PROBLEM TO WORK ON
Each of the entries below should be written out exactly as it reads.
------ INPUT RECORDS
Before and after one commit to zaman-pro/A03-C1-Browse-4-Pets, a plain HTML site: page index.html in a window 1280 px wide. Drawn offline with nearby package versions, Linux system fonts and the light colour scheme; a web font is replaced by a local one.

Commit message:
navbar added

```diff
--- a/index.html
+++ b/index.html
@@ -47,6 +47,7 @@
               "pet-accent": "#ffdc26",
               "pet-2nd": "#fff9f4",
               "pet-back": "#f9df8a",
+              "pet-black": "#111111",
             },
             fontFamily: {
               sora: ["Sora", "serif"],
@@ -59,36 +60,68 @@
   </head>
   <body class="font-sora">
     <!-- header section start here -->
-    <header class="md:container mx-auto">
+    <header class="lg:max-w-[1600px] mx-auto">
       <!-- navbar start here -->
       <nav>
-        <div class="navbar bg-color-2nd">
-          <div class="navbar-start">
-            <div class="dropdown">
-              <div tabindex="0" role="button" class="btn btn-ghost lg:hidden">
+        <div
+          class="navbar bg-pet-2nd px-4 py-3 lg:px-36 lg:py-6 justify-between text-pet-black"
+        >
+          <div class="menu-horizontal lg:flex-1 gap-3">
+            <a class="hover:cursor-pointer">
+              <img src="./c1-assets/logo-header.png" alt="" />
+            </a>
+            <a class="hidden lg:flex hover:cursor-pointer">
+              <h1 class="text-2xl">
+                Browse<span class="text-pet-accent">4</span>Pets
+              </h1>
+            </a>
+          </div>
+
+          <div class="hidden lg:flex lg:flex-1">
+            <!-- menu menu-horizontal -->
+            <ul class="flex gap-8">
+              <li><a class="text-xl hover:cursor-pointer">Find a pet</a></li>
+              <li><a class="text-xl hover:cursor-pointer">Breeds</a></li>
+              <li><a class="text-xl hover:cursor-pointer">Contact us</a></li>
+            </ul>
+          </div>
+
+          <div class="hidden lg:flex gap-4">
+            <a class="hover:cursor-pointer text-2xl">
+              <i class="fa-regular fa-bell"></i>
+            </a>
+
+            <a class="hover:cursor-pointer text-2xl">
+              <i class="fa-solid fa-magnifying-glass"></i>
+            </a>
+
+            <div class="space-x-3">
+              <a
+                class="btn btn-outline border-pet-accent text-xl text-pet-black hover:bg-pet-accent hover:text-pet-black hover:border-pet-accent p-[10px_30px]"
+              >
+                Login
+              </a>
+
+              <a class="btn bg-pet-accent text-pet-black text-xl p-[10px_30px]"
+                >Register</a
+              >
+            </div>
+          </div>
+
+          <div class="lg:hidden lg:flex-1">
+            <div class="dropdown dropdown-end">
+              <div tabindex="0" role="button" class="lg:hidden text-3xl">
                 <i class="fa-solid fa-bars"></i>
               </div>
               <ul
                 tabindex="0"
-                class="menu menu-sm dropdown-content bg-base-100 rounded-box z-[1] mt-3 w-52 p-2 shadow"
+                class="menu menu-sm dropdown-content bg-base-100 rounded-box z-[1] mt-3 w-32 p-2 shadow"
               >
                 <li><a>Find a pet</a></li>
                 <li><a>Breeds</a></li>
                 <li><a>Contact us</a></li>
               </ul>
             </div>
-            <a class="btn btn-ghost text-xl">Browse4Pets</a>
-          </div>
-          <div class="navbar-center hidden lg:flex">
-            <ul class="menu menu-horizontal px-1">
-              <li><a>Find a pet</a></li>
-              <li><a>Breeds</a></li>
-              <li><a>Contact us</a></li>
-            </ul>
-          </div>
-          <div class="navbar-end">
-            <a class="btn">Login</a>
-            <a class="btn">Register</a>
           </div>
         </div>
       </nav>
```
------------
RESPONSE FOR THIS EXERCISE
Before and after one commit to zaman-pro/A03-C1-Browse-4-Pets, a plain HTML site: page index.html in a window 1280 px wide. Drawn offline with nearby package versions, Linux system fonts and the light colour scheme; a web font is replaced by a local one.

Commit message:
navbar added

```diff
--- a/index.html
+++ b/index.html
@@ -47,6 +47,7 @@
               "pet-accent": "#ffdc26",
               "pet-2nd": "#fff9f4",
               "pet-back": "#f9df8a",
+              "pet-black": "#111111",
             },
             fontFamily: {
               sora: ["Sora", "serif"],
@@ -59,36 +60,68 @@
   </head>
   <body class="font-sora">
     <!-- header section start here -->
-    <header class="md:container mx-auto">
+    <header class="lg:max-w-[1600px] mx-auto">
       <!-- navbar start here -->
       <nav>
-        <div class="navbar bg-color-2nd">
-          <div class="navbar-start">
-            <div class="dropdown">
-              <div tabindex="0" role="button" class="btn btn-ghost lg:hidden">
+        <div
+          class="navbar bg-pet-2nd px-4 py-3 lg:px-36 lg:py-6 justify-between text-pet-black"
+        >
+          <div class="menu-horizontal lg:flex-1 gap-3">
+            <a class="hover:cursor-pointer">
+              <img src="./c1-assets/logo-header.png" alt="" />
+            </a>
+            <a class="hidden lg:flex hover:cursor-pointer">
+              <h1 class="text-2xl">
+                Browse<span class="text-pet-accent">4</span>Pets
+              </h1>
+            </a>
+          </div>
+
+          <div class="hidden lg:flex lg:flex-1">
+            <!-- menu menu-horizontal -->
+            <ul class="flex gap-8">
+              <li><a class="text-xl hover:cursor-pointer">Find a pet</a></li>
+              <li><a class="text-xl hover:cursor-pointer">Breeds</a></li>
+              <li><a class="text-xl hover:cursor-pointer">Contact us</a></li>
+            </ul>
+          </div>
+
+          <div class="hidden lg:flex gap-4">
+            <a class="hover:cursor-pointer text-2xl">
+              <i class="fa-regular fa-bell"></i>
+            </a>
+
+            <a class="hover:cursor-pointer text-2xl">
+              <i class="fa-solid fa-magnifying-glass"></i>
+            </a>
+
+            <div class="space-x-3">
+              <a
+                class="btn btn-outline border-pet-accent text-xl text-pet-black hover:bg-pet-accent hover:text-pet-black hover:border-pet-accent p-[10px_30px]"
+              >
+                Login
+              </a>
+
+              <a class="btn bg-pet-accent text-pet-black text-xl p-[10px_30px]"
+                >Register</a
+              >
+            </div>
+          </div>
+
+          <div class="lg:hidden lg:flex-1">
+            <div class="dropdown dropdown-end">
+              <div tabindex="0" role="button" class="lg:hidden text-3xl">
                 <i class="fa-solid fa-bars"></i>
               </div>
               <ul
                 tabindex="0"
-                class="menu menu-sm dropdown-content bg-base-100 rounded-box z-[1] mt-3 w-52 p-2 shadow"
+                class="menu menu-sm dropdown-content bg-base-100 rounded-box z-[1] mt-3 w-32 p-2 shadow"
               >
                 <li><a>Find a pet</a></li>
                 <li><a>Breeds</a></li>
                 <li><a>Contact us</a></li>
               </ul>
             </div>
-            <a class="btn btn-ghost text-xl">Browse4Pets</a>
-          </div>
-          <div class="navbar-center hidden lg:flex">
-            <ul class="menu menu-horizontal px-1">
-              <li><a>Find a pet</a></li>
-              <li><a>Breeds</a></li>
-              <li><a>Contact us</a></li>
-            </ul>
-          </div>
-          <div class="navbar-end">
-            <a class="btn">Login</a>
-            <a class="btn">Register</a>
           </div>
         </div>
       </nav>
```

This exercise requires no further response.